Buzzing like a mechanical insect, the black Hexcopter used its six whirring propellers to hover and zoom above a grassy field, providing emergency officials a set of airborne optical and infrared eyeballs.
"He's flying over this disaster site here to the west, taking a look. He's seeing a body lying on the ground, a bicycle and the potential for hazmat. So he's videotaping all that," explained Justin Dee, an operator with Prioria Robotics, the Gainesville firm that developed the drone.
Mission accomplished, the 14-pound, 46-inch wide Hexcopter slowly settled onto the grass near Dee's tent, landing in autopilot mode after a successful exhibition flight.
Sunday, 10 robotics teams showed off the capabilities of their unmanned aircraft during a series of demonstration flights at Exploration Park, Local 6 News partner Florida Today reported. Sponsored by Space Florida, the event kicked off the Association for Unmanned Vehicle Systems International trade show, which continues through Thursday at the Orange County Convention Center.
AUVSI predicts that the drone industry will create nearly 104,000 jobs nationwide by 2025, assuming that the Federal Aviation Administration integrates unmanned aircraft into the national airspace system. Projected economic impact is more than $82 billion from 2015-25.
"The past history of drones has been all military defense kind of stuff. Now, they're looking at getting into precision agriculture. Japan's been using the Yamaha helicopter to cropdust crops for years," said Joe Brannan, director of AUVSI's Florida Peninsula chapter.
"They can find the diseased (orange) trees so the farmer can go cut those out and not affect the rest of his trees. You can use them to count manatees, gators, wildlife. You can use them for forest fire spotting. You can use them to find lost people," Brannan said.
"Then, of course, you've got what shows up in the press about Amazon wanting to deliver packages with it. The commercial applications are out there, just waiting for an industry to get started. The biggest issue, of course, is getting the airspace," he said.
In March, a US Airways jet nearly collided with a camouflage-painted drone above Tallahassee Regional Airport.
"We've had that overseas in military applications many times," Brannan said of the incident. "The capability of putting one of these things up with a camera or an imager to look for stuff is invaluable. But then, you've got to be able to mix it in with other aircraft."
Sunday's drone demos utilized mannequins, gas grills that generated infrared signatures, and other props.
Northern Virginia OmniVersatile Solutions showed off its camera-equipped N-Cognito airplane with a 75-inch wingspan and cruising speed of 30 mph. Packages of three aircraft and "ground station" electronics for a human operator range from $50,000 to $70,000, said Mark Gillespie, managing member.

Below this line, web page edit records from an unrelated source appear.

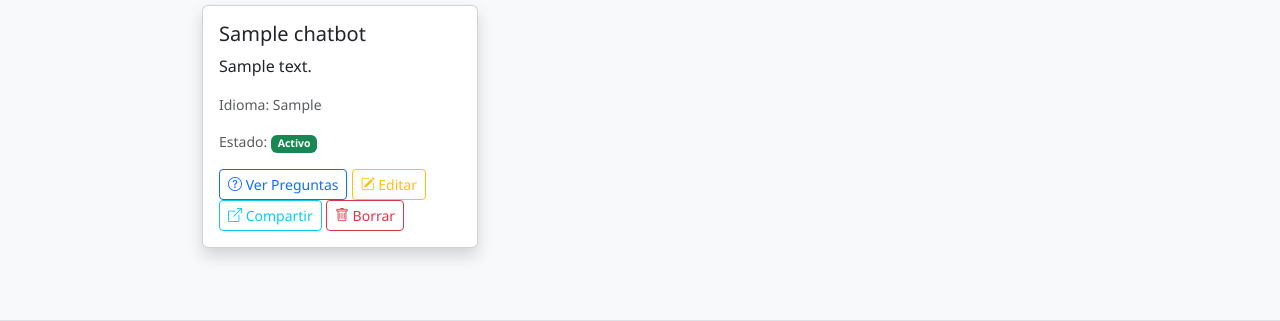
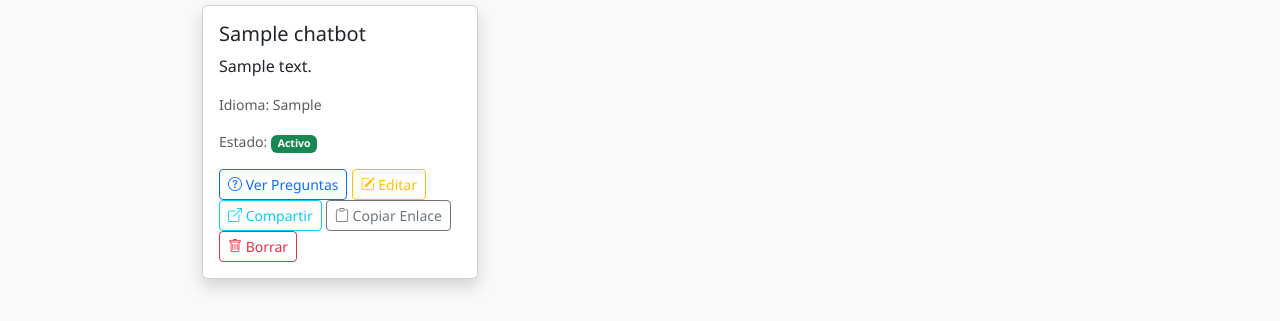
Before and after one commit to elisarrtech/proyectoflask, a Flask app: page /dashboard in a window 1280 px wide. Shown: the part 175-496 px from the top of the page. Run offline with Flask 3, Linux system fonts and the light colour scheme; the visitor is signed in with stand-in values (Sample User, id 1); tables that the repository leaves empty hold one stand-in row (values such as "Sample post").

Commit message:
Update dashboard.html

```diff
--- a/templates/dashboard.html
+++ b/templates/dashboard.html
@@ -32,6 +32,9 @@
             <a href="{{ url_for('ver_chatbot', bot_id=bot.id) }}" class="btn btn-sm btn-outline-info" target="_blank">
               <i class="bi bi-box-arrow-up-right"></i> Compartir
             </a>
+            <button class="btn btn-sm btn-outline-secondary" onclick="copiarEnlace('{{ request.host_url }}chatbot/{{ bot.id }}')">
+              <i class="bi bi-clipboard"></i> Copiar Enlace
+            </button>
             <form action="{{ url_for('borrar') }}" method="POST" class="d-inline">
               <input type="hidden" name="bot_id" value="{{ bot.id }}">
               <button type="submit" class="btn btn-sm btn-outline-danger" onclick="return confirm('¿Estás seguro de eliminar este chatbot?')">
@@ -49,4 +52,14 @@
   </div>
 {% endif %}
 
+<script>
+function copiarEnlace(url) {
+  navigator.clipboard.writeText(url).then(function() {
+    alert('Enlace copiado: ' + url);
+  }, function(err) {
+    alert('Error al copiar: ' + err);
+  });
+}
+</script>
+
 {% endblock %}
```
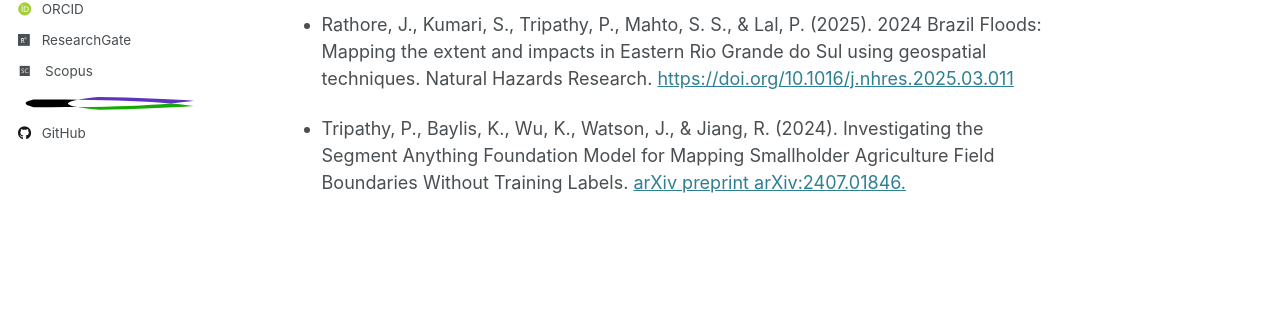
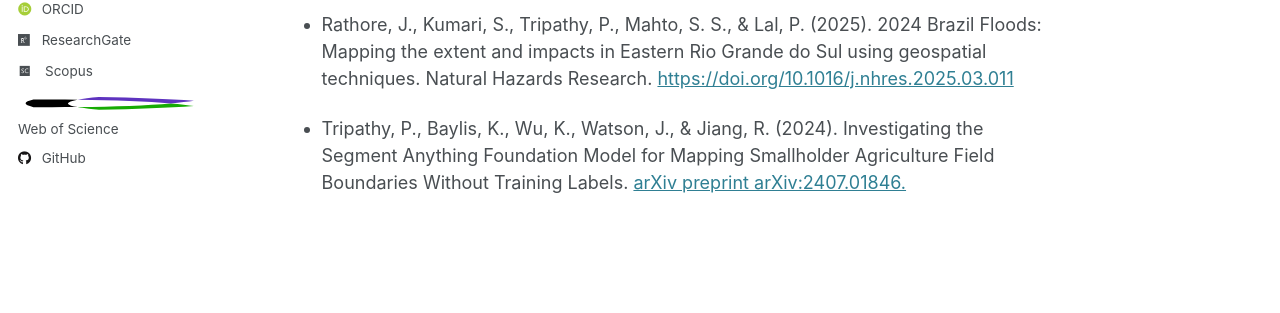
Before and after one commit to tripathyp/tripathyp.github.io, a Jekyll site: the page built from _pages/about.md, in a window 1280 px wide. Shown: the part 557-870 px from the top of the page. Built offline with Jekyll 4.4.1, drawn with Linux system fonts in a browser that asks for light colours; some web fonts are replaced.

Commit message:
fixed text for webofscience

```diff
--- a/_includes/author-profile.html
+++ b/_includes/author-profile.html
@@ -65,11 +65,15 @@
       {% if author.webofscience %}
         <li>
           <a href="{{ author.webofscience }}">
-            <img src="{{ '/assets/icons/clarivate.svg' | relative_url }}" alt="Web of Science" style="height:1em; vertical-align:middle;" class="icon-pad-right">
-            <span>Web of Science</span>
+            <img src="{{ '/assets/icons/clarivate.svg' | relative_url }}"
+                 alt="Web of Science"
+                 style="height:1em; vertical-align:middle; margin-right:0.3em;"
+                 class="icon-pad-right">
           </a>
+          Web of Science
         </li>
       {% endif %}
+
 
 
       <!-- Font Awesome icons / Repositories and software development -->
```
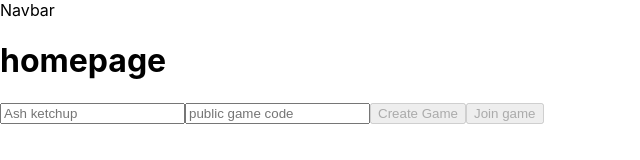
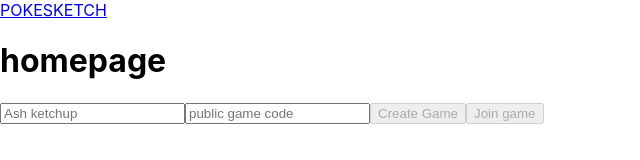
Before and after one commit to myCoalSmells/pokesketch, a React (Create React App) app: page / in a window 1280 px wide. Shown: the top 160 px of the page, without its empty margins (0-640 px from the left). Built offline with nearby package versions, Linux system fonts and the light colour scheme.

Commit message:
install mui icons

```diff
--- a/package.json
+++ b/package.json
@@ -3,6 +3,7 @@
   "version": "0.1.0",
   "private": true,
   "dependencies": {
+    "@mui/icons-material": "^5.11.16",
     "@reduxjs/toolkit": "^1.9.5",
     "@testing-library/jest-dom": "^5.16.5",
     "@testing-library/react": "^13.4.0",
--- a/src/components/Navbar.tsx
+++ b/src/components/Navbar.tsx
@@ -1,7 +1,13 @@
 import React, { FC } from 'react';
+import { Link } from 'react-router-dom';
+
 
 const Navbar: FC = () => {
-  return <div>Navbar</div>;
+  return (
+    <nav>
+      <Link to="/">POKESKETCH</Link>
+    </nav>
+  );
 };
 
 export default Navbar;
```
Also changed, not shown: 1 other file (tests, documents, lock files or other folders).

NV-OS is developing a system that will fly its aircraft using an Xbox 360 controller, Gillespie said.